[Items from a data source]
------------

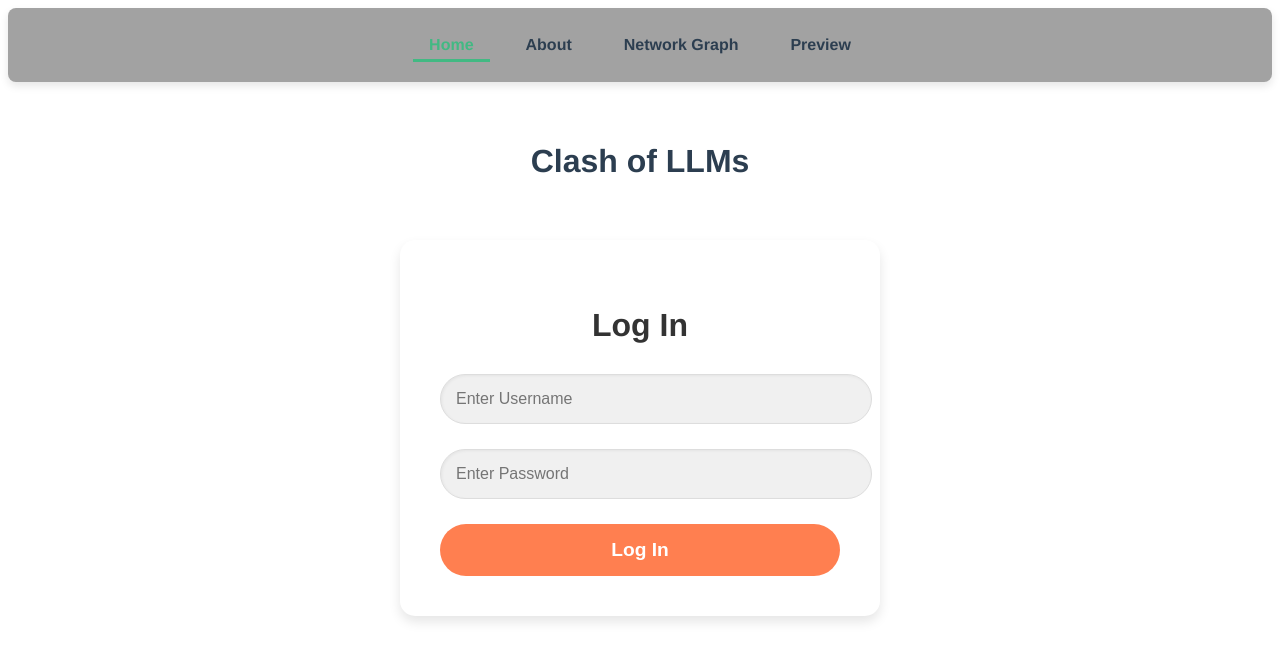
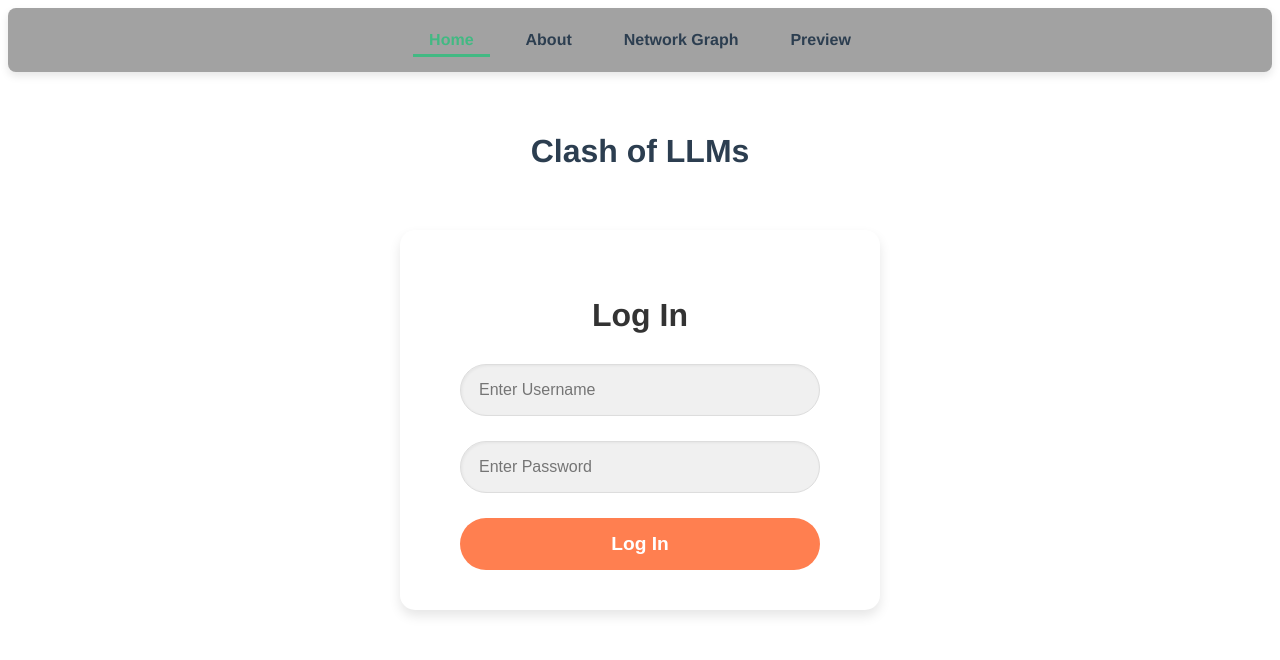
Before and after one commit to jjwilliamjun/clash-of-llms-next, a Vue app in the folder clash-of-llms/: page /#/ in a window 1280 px wide. Shown: the top 660 px of the page. Built offline with nearby package versions, Linux system fonts and the light colour scheme.

Commit message:
adjust log in page

```diff
--- a/clash-of-llms/src/App.vue
+++ b/clash-of-llms/src/App.vue
@@ -21,7 +21,7 @@
   display: flex;
   justify-content: center;
   gap: 20px;
-  padding: 20px;
+  padding: 15px;
   background-color: #a2a2a2;
   border-radius: 8px;
   box-shadow: 0 4px 8px rgba(0, 0, 0, 0.1);
--- a/clash-of-llms/src/assets/styles.css
+++ b/clash-of-llms/src/assets/styles.css
@@ -334,100 +334,3 @@ input[type="range"] {
   padding: 5px 10px;
   color: #333;
 }
-
-
-
-/* Login Page Styles */
-.login-form {
-  max-width: 400px;
-  margin: 60px auto;
-  padding: 40px;
-  border-radius: 15px;
-  box-shadow: 0 6px 12px rgba(0, 0, 0, 0.1);
-  background-color: #ffffff;
-}
-
-.login-form h2 {
-  text-align: center;
-  margin-bottom: 30px;
-  font-size: 2rem;
-  color: #333;
-  font-weight: bold;
-}
-
-.login-form form {
-  display: flex;
-  flex-direction: column;
-  gap: 25px;
-}
-
-.login-form label {
-  font-weight: bold;
-  color: #333;
-  margin-bottom: 5px;
-  display: none; /* Hide label to match the style in the reference image */
-}
-
-.login-form input[type="text"],
-.login-form input[type="password"] {
-  padding: 15px;
-  font-size: 1rem;
-  border-radius: 30px; /* Rounded corners */
-  border: 1px solid #ddd;
-  background-color: #f0f0f0; /* Light grey background */
-  box-shadow: inset 1px 1px 3px rgba(0, 0, 0, 0.05);
-  transition: border-color 0.3s ease;
-  width: 100%;
-}
-
-.login-form input[type="text"]:focus,
-.login-form input[type="password"]:focus {
-  outline: none;
-  border-color: #007bff;
-}
-
-.login-form button {
-  padding: 15px;
-  background-color: #ff7f50; /* Coral color for button */
-  color: white;
-  border: none;
-  border-radius: 30px; /* Rounded corners */
-  font-weight: bold;
-  font-size: 1.2rem;
-  cursor: pointer;
-  transition: background-color 0.3s ease, transform 0.2s ease;
-}
-
-.login-form button:hover {
-  background-color: #e56739; /* Darker coral color for hover */
-  transform: translateY(-2px);
-}
-
-.password-container {
-  position: relative;
-  width: 100%;
-}
-
-.password-container input {
-  padding-right: 50px; /* Add space for the eye icon */
-}
-
-.password-toggle {
-  position: absolute;
-  right: 15px;
-  top: 50%;
-  transform: translateY(-50%);
-  cursor: pointer;
-  color: #666;
-}
-
-.password-toggle:hover {
-  color: #333;
-}
-
-.login-form .error-message {
-  color: #d9534f;
-  font-size: 1rem;
-  text-align: center;
-  margin-top: 10px;
-}
--- a/clash-of-llms/src/components/UserLogin.vue
+++ b/clash-of-llms/src/components/UserLogin.vue
@@ -2,11 +2,11 @@
   <div class="login-form">
     <h2>Log In</h2>
     <form @submit.prevent="login">
-      <div>
-        <input type="text" v-model="username" placeholder="Enter Username" required />
+      <div class="input-container">
+        <input type="text" v-model="username" class="login-input" placeholder="Enter Username" required />
       </div>
       <div class="password-container">
-        <input :type="showPassword ? 'text' : 'password'" v-model="password" placeholder="Enter Password" required />
+        <input :type="showPassword ? 'text' : 'password'" v-model="password" class="login-input" placeholder="Enter Password" required />
         <span class="password-toggle" @click="togglePasswordVisibility">
           <i :class="showPassword ? 'fas fa-eye-slash' : 'fas fa-eye'"></i>
         </span>
@@ -16,6 +16,7 @@
     </form>
   </div>
 </template>
+
 
 <script>
 export default {
@@ -45,3 +46,93 @@ export default {
   },
 };
 </script>
+
+<style scoped>
+/* Login Page Styles */
+.login-form {
+  max-width: 400px;
+  margin: 60px auto;
+  padding: 40px;
+  border-radius: 15px;
+  box-shadow: 0 6px 12px rgba(0, 0, 0, 0.1);
+  background-color: #ffffff;
+}
+
+.login-form h2 {
+  text-align: center;
+  margin-bottom: 30px;
+  font-size: 2rem;
+  color: #333;
+  font-weight: bold;
+}
+
+.login-form form {
+  display: flex;
+  flex-direction: column;
+  gap: 25px;
+  align-items: center; /* Center form elements */
+  width: 100%;
+}
+
+.input-container, .password-container {
+  width: 100%;
+}
+
+.login-input {
+  padding: 16px 18px;
+  font-size: 1rem;
+  border-radius: 30px; /* Rounded corners */
+  border: 1px solid #ddd;
+  background-color: #f0f0f0; /* Light grey background */
+  box-shadow: inset 1px 1px 3px rgba(0, 0, 0, 0.05);
+  transition: border-color 0.3s ease;
+  width: 100%;
+  max-width: 360px; /* Consistent maximum width for both inputs */
+  box-sizing: border-box; /* Include padding and border in element width */
+}
+
+.login-input:focus {
+  outline: none;
+  border-color: #007bff;
+}
+
+.password-toggle {
+  position: absolute;
+  right: 15px;
+  top: 50%;
+  transform: translateY(-50%);
+  cursor: pointer;
+  color: #666;
+}
+
+.password-toggle:hover {
+  color: #333;
+}
+
+.login-form button {
+  padding: 15px;
+  background-color: #ff7f50; /* Coral color for button */
+  color: white;
+  border: none;
+  border-radius: 30px; /* Rounded corners */
+  font-weight: bold;
+  font-size: 1.2rem;
+  cursor: pointer;
+  transition: background-color 0.3s ease, transform 0.2s ease;
+  width: 100%;
+  max-width: 360px; /* Match max-width for consistency */
+}
+
+.login-form button:hover {
+  background-color: #e56739; /* Darker coral color for hover */
+  transform: translateY(-2px);
+}
+
+.login-form .error-message {
+  color: #d9534f;
+  font-size: 1rem;
+  text-align: center;
+  margin-top: 10px;
+}
+
+</style>
```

------------

> [TASK INSTRUCTIONS]: Show the lines of the entries that include the string "right", copying each in full.

> [SOLUTION FOR THIS PROBLEM]:
-  padding-right: 50px; /* Add space for the eye icon */
-  right: 15px;
+  right: 15px;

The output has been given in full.